Purdue’s new imaging method detects blood vessel disorders, brain injuries without contrasts

Researchers have created a functional MRI (fMRI)-based analytical imaging method to detect and monitor blood vessel disorders and injuries in the brain without using invasive contrast agents.


According to a Purdue University news release, the new method is designed to track an intrinsic blood-related MRI signal, used as a natural biomarker, which has been proven to travel with the blood. 


“We can compare the signal from symmetric arteries and veins in both hemispheres or neck to assess the cerebrovascular integrity, or the balance of blood flow,” said co-developer of the technology, Yunjie Tong, an assistant professor in Purdue’s Weldon School of Biomedical Engineering, in the statement. “The blood flow should be symmetric between the two sides in a healthy subject.” 

Traditionally MRI, along with other imaging methods, determine cerebral circulation time using contrast injection, but these measurements can only be made for a few seconds.


Purdue’s new technique will allow for continuous monitoring of the circulation time for a safer and non-invasive approach.

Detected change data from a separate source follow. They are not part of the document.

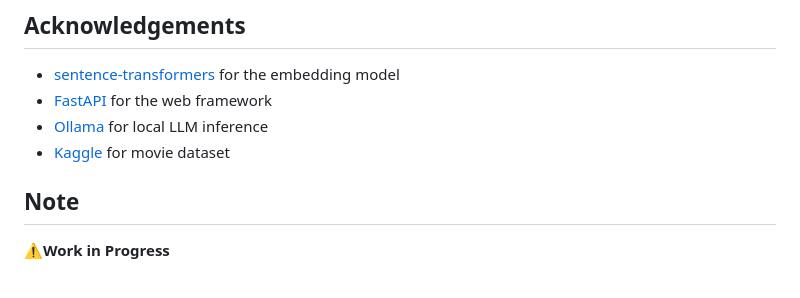
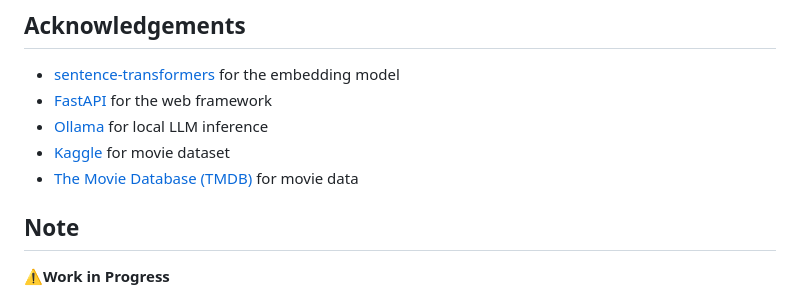
Before and after one commit to yash2010/Recommendation_system, a Markdown page: README.md, the part around the change. Drawn GitHub-style.

Commit message:
Add TMDB as a source for movie data

```diff
--- a/README.md
+++ b/README.md
@@ -219,6 +219,7 @@ MIT License - see [LICENSE](LICENSE) for details.
 - [FastAPI](https://fastapi.tiangolo.com/) for the web framework
 - [Ollama](https://ollama.com/) for local LLM inference
 - [Kaggle](https://www.kaggle.com/) for movie dataset
+- [The Movie Database (TMDB)](https://www.themoviedb.org/) for movie data
 
 ## Note
 
```
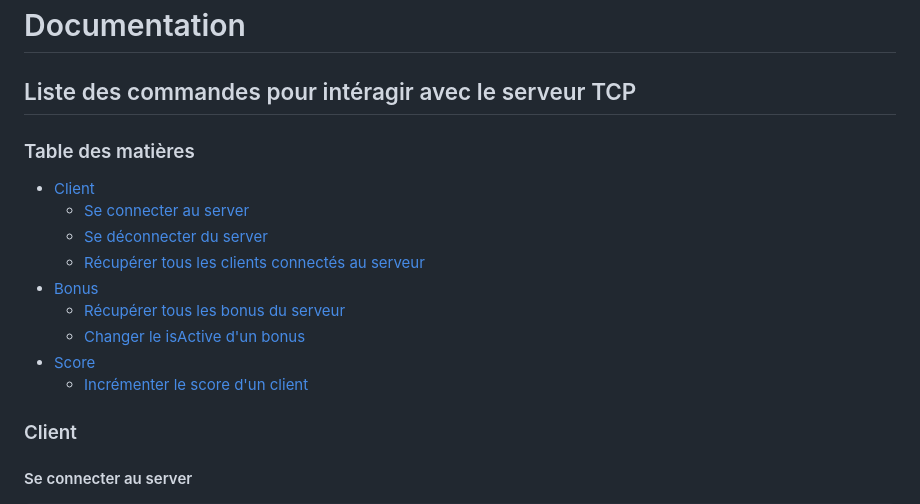
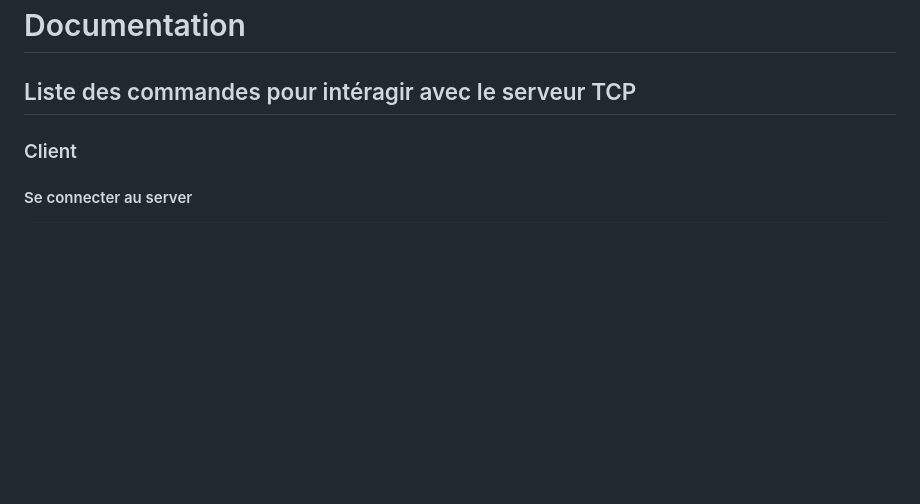
Before and after one commit to theVicoH/MMORPG, a Markdown page: README.md, the part around the change. GitHub-like rendering; blank space fills up the shorter version.

Commit message:
remove table of content

```diff
--- a/README.md
+++ b/README.md
@@ -1,17 +1,6 @@
 # Documentation
 
 ## Liste des commandes pour intéragir avec le serveur TCP
-
-### Table des matières
-- [Client](#client)
-    - [Se connecter au server](#se-connecter-au-server)
-    - [Se déconnecter du server](#se-déconnecter-du-server)
-    - [Récupérer tous les clients connectés au serveur](#récupérer-tous-les-clients-connectés-au-serveur)
-- [Bonus](#bonus)
-    - [Récupérer tous les bonus du serveur](#récupérer-tous-les-bonus-du-serveur)
-    - [Changer le isActive d'un bonus](#changer-le-isactive-dun-bonus)
-- [Score](#score)
-    - [Incrémenter le score d'un client](#incrémenter-le-score-dun-client)
 
 ### Client
 
```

“The new method can even be applied on some existing MRI data to calculate the cerebral circulation time,” Tong said. “This method is safer and non-invasive since we don’t inject contrast agents, which can stick to vessels or cause other health problems.”